“I have a reputation of being a person who seeks knowledge,” said Christina Nelson, an Early Childhood Studies student at the New England Academic Center. “I’m not afraid to ask questions and look for answers. I am anxious to apply skills and best practices in a manner that enables me and the people around me to grow.”
That perseverance has enabled Nelson to build a successful childcare business, Mountain View Child Care, as well as mentor other childcare providers in the Vermont Birth to 5 program, a plan that matches experienced childhood professionals with new and less experienced providers.
“When I started out 20 years ago, the definition of quality was left to interpretation,” said Nelson who mentors 37 providers. “Today research-based methods, professional development and resources are available to help childcare providers be the best they can be.”
Nelson’s love of learning and teaching is how she entered the childcare profession.
“I made a commitment to myself that I would teach my young children something new every day.
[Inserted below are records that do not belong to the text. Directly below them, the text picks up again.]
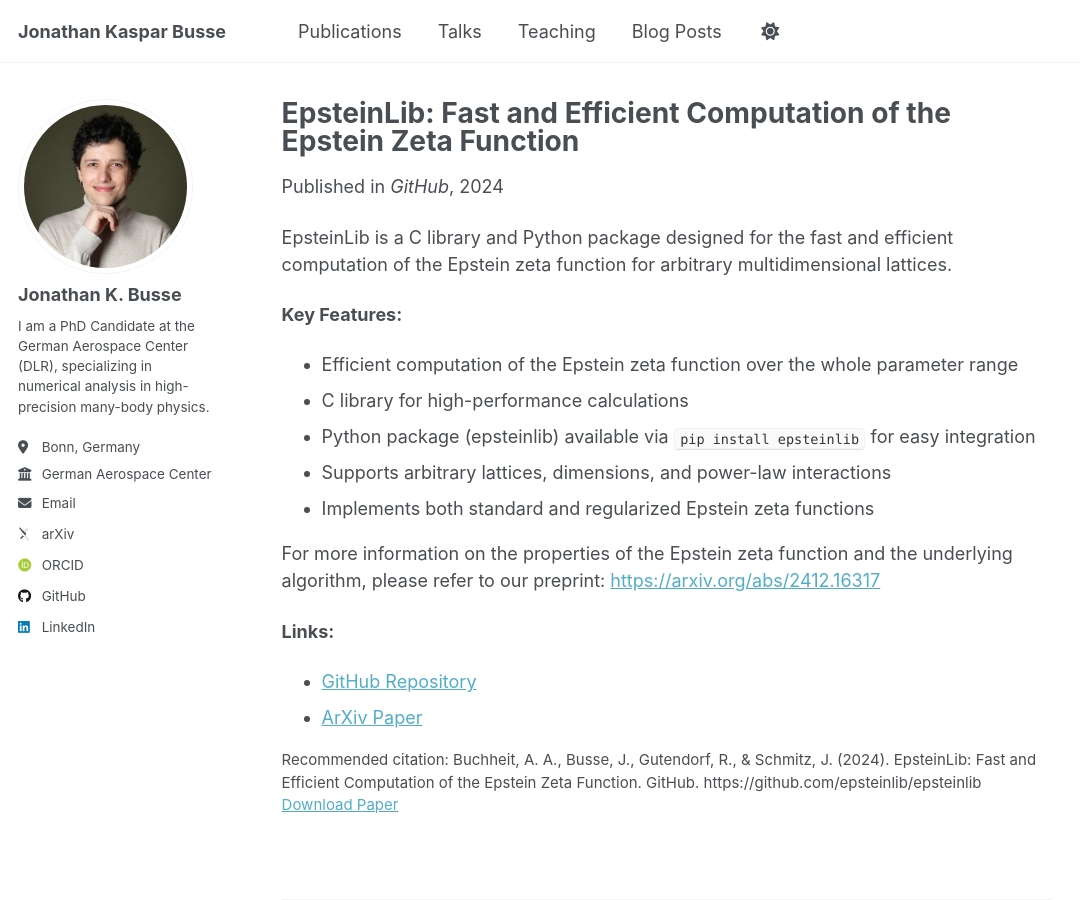
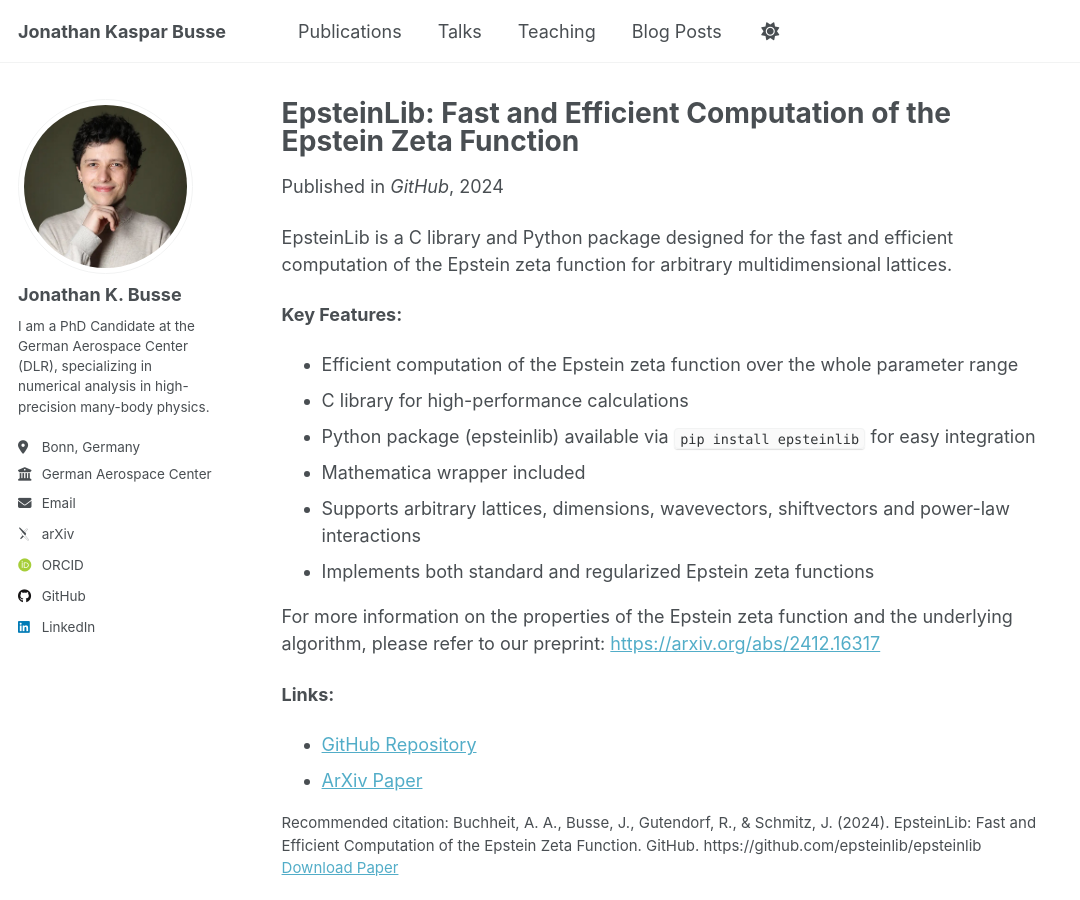
Before and after one commit to JoKaBus/jonathankbusse, a Jekyll site: the page built from _publications/2024-06-14-epsteinlib.md, in a window 1280 px wide and 900 px high. Shown: the whole window, without its empty margins (0-1080 px from the left). Built offline with Jekyll 4.4.1, drawn with Linux system fonts in a browser that asks for light colours; some web fonts are replaced.

```diff
--- a/_config.yml
+++ b/_config.yml
@@ -79,7 +79,7 @@ author:
 # Publication Category - The following the list of publication categories and their headings
 publication_category:
   software:
-    title: "Software"
+    title: 'Software'
   preprints:
     title: 'Preprints'
   books:
--- a/_publications/2024-06-14-epsteinlib.md
+++ b/_publications/2024-06-14-epsteinlib.md
@@ -1,7 +1,7 @@
 ---
 title: "EpsteinLib: Fast and Efficient Computation of the Epstein Zeta Function"
 collection: publications
-type: software
+category: software
 permalink: /publication/2024-06-14-epsteinlib
 excerpt: 'EpsteinLib is a C library and Python package for fast and efficient computation of the Epstein zeta function for arbitrary multidimensional lattices.'
 date: 2024-06-14
@@ -16,7 +16,8 @@ EpsteinLib is a C library and Python package designed for the fast and efficient
 - Efficient computation of the Epstein zeta function over the whole parameter range
 - C library for high-performance calculations
 - Python package (epsteinlib) available via `pip install epsteinlib` for easy integration
-- Supports arbitrary lattices, dimensions, and power-law interactions
+- Mathematica wrapper included
+- Supports arbitrary lattices, dimensions, wavevectors, shiftvectors and power-law interactions
 - Implements both standard and regularized Epstein zeta functions
 
 For more information on the properties of the Epstein zeta function and the underlying algorithm, please refer to our preprint: [https://arxiv.org/abs/2412.16317](https://arxiv.org/abs/2412.16317)
```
For example, I would show them a caterpillar for the first time or show them how water flows,” said Nelson. “I had a blended family. There were four children under the age of 6. Money was tight and the different ages made it impossible to put all of the children in day care at the same time. I thought why not open my own place.”
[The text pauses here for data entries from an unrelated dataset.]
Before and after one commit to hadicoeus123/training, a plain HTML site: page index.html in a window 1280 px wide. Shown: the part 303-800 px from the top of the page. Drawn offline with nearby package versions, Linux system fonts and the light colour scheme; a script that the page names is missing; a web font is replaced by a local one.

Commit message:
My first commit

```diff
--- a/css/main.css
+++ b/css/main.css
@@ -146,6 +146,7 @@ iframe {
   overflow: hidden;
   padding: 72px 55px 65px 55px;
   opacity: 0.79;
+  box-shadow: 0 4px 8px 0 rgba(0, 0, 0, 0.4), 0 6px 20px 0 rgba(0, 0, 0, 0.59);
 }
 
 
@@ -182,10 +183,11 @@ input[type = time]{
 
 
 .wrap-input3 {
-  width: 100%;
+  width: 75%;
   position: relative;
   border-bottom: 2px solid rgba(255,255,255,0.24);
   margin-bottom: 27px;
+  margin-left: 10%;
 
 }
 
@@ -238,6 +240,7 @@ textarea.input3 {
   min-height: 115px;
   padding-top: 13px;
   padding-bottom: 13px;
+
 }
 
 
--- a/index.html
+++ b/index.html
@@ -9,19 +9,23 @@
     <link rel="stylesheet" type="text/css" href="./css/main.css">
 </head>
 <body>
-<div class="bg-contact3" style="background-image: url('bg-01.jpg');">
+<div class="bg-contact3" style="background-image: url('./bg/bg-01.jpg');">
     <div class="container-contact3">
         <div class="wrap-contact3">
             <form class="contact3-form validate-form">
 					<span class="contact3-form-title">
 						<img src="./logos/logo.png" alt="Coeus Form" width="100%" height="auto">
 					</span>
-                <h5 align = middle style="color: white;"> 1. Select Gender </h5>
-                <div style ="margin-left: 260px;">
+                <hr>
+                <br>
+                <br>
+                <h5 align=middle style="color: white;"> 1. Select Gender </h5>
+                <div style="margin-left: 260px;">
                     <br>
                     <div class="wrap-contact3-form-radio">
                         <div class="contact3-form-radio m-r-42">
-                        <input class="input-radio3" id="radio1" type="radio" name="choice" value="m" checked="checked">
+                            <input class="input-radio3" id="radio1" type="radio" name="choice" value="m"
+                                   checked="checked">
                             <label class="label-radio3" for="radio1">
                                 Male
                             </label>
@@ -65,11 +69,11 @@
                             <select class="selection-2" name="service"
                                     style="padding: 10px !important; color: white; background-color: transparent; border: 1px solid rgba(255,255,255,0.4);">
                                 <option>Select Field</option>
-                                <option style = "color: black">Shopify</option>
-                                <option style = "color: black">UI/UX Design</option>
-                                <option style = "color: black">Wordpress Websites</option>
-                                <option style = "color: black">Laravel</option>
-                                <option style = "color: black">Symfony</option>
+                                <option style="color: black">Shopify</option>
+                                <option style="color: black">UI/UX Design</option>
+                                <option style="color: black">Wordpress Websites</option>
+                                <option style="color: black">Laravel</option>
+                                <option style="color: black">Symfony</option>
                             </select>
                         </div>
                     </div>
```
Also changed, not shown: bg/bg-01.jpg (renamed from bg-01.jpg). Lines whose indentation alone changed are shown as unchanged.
Twenty years later Nelson is still pursuing goals. In addition to running her childcare center and working as a mentor, an instructor for child care professional development, a PD Specialist for the Council for Professional Recognition, she is also a certified EMT.
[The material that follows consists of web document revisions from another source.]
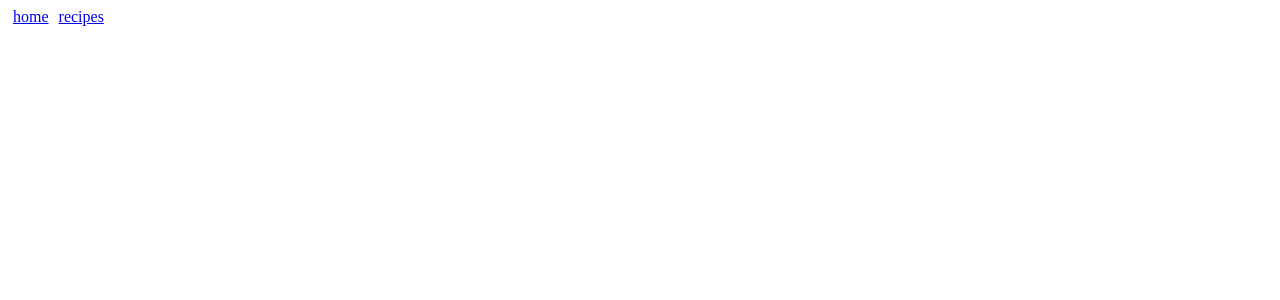
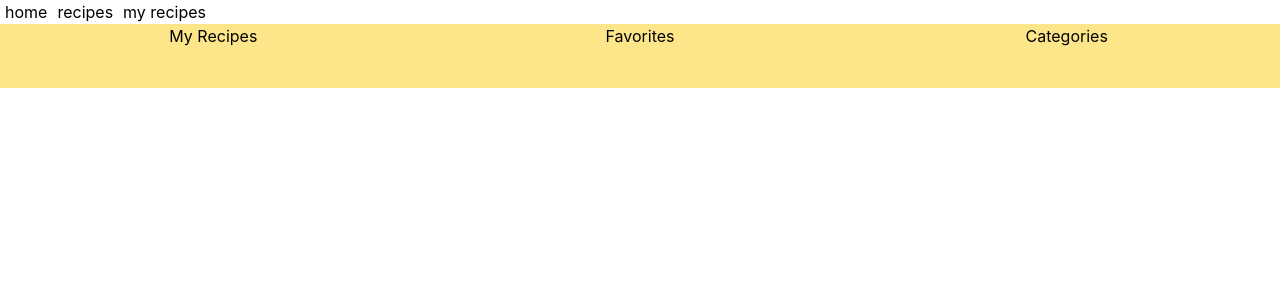
Before and after one commit to prod-des-project-2021/group_9, a React (Create React App) app in the folder frontend/: page /myrecipes in a window 1280 px wide. Before the commit this address had no page. Shown: the top 300 px of the page. Built offline with nearby package versions, Linux system fonts and the light colour scheme.

Commit message:
Added Tailwindcss and made some simple tests

```diff
--- /dev/null
+++ b/frontend/craco.config.js
@@ -0,0 +1,11 @@
+// craco.config.js
+module.exports = {
+    style: {
+      postcss: {
+        plugins: [
+          require('tailwindcss'),
+          require('autoprefixer'),
+        ],
+      },
+    },
+  }
--- a/frontend/src/App.js
+++ b/frontend/src/App.js
@@ -2,6 +2,7 @@ import { BrowserRouter as Router, Routes, Route, Link } from 'react-router-dom'
 import React from 'react'
 import Home from './components/pages/Home'
 import Recipes from './components/pages/Recipes'
+import MyRecipes from './components/pages/MyRecipes'
 
 function App() {
 
@@ -14,11 +15,13 @@ function App() {
             <div>
                 <Link style={padding} to="/">home</Link>
                 <Link style={padding} to="/recipes">recipes</Link>
+                <Link style={padding} to="/myrecipes">my recipes</Link>
             </div>
 
             <Routes>
                 <Route exact path="/" element={<Home />} />
                 <Route exact path="/recipes" element={<Recipes />} />
+                <Route exact path="/myrecipes" element={<MyRecipes />} />
             </Routes>
 
         </Router>
--- /dev/null
+++ b/frontend/src/components/pages/MyRecipes.js
@@ -0,0 +1,16 @@
+import React from 'react';
+
+const MyRecipes = () => {
+    return (
+        <div>
+            <div class="bg-yellow-200 flex items-center justify-between h-16">
+                <div class="hover:bg-yellow-50 flex flex-col w-screen h-16 items-center">My Recipes</div>
+                <div class="hover:bg-yellow-50 flex flex-col w-screen h-16 items-center">Favorites</div>
+                <div class="hover:bg-yellow-50 flex flex-col w-screen h-16 items-center">Categories</div>
+            </div>
+        </div>
+    );
+};
+
+
+export default MyRecipes;
--- a/frontend/src/index.css
+++ b/frontend/src/index.css
@@ -1,3 +1,7 @@
+@tailwind base;
+@tailwind components;
+@tailwind utilities;
+
 body {
   margin: 0;
   font-family: -apple-system, BlinkMacSystemFont, 'Segoe UI', 'Roboto', 'Oxygen',
--- a/frontend/src/index.js
+++ b/frontend/src/index.js
@@ -1,4 +1,5 @@
 import ReactDOM from 'react-dom';
+import './index.css';
 import App from './App';
 
 
--- /dev/null
+++ b/frontend/tailwind.config.js
@@ -0,0 +1,11 @@
+module.exports = {
+  purge: ['./src/**/*.{js,jsx,ts,tsx}', './public/index.html'],
+  darkMode: false, // or 'media' or 'class'
+  theme: {
+    extend: {},
+  },
+  variants: {
+    extend: {},
+  },
+  plugins: [],
+}
```
Also changed, not shown: frontend/package.json (+10 -4 lines), 1 other file (tests, documents, lock files or other folders).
Her professional goal is to complete her college degree.
“A college degree is a sign of professionalism and credibility,” said Nelson. “Union fits my busy schedule and offers the flexibility I need to complete my degree. Who knows, maybe I will serve as a role model for others, maybe my mentees, it’s never too late to complete your college degree.”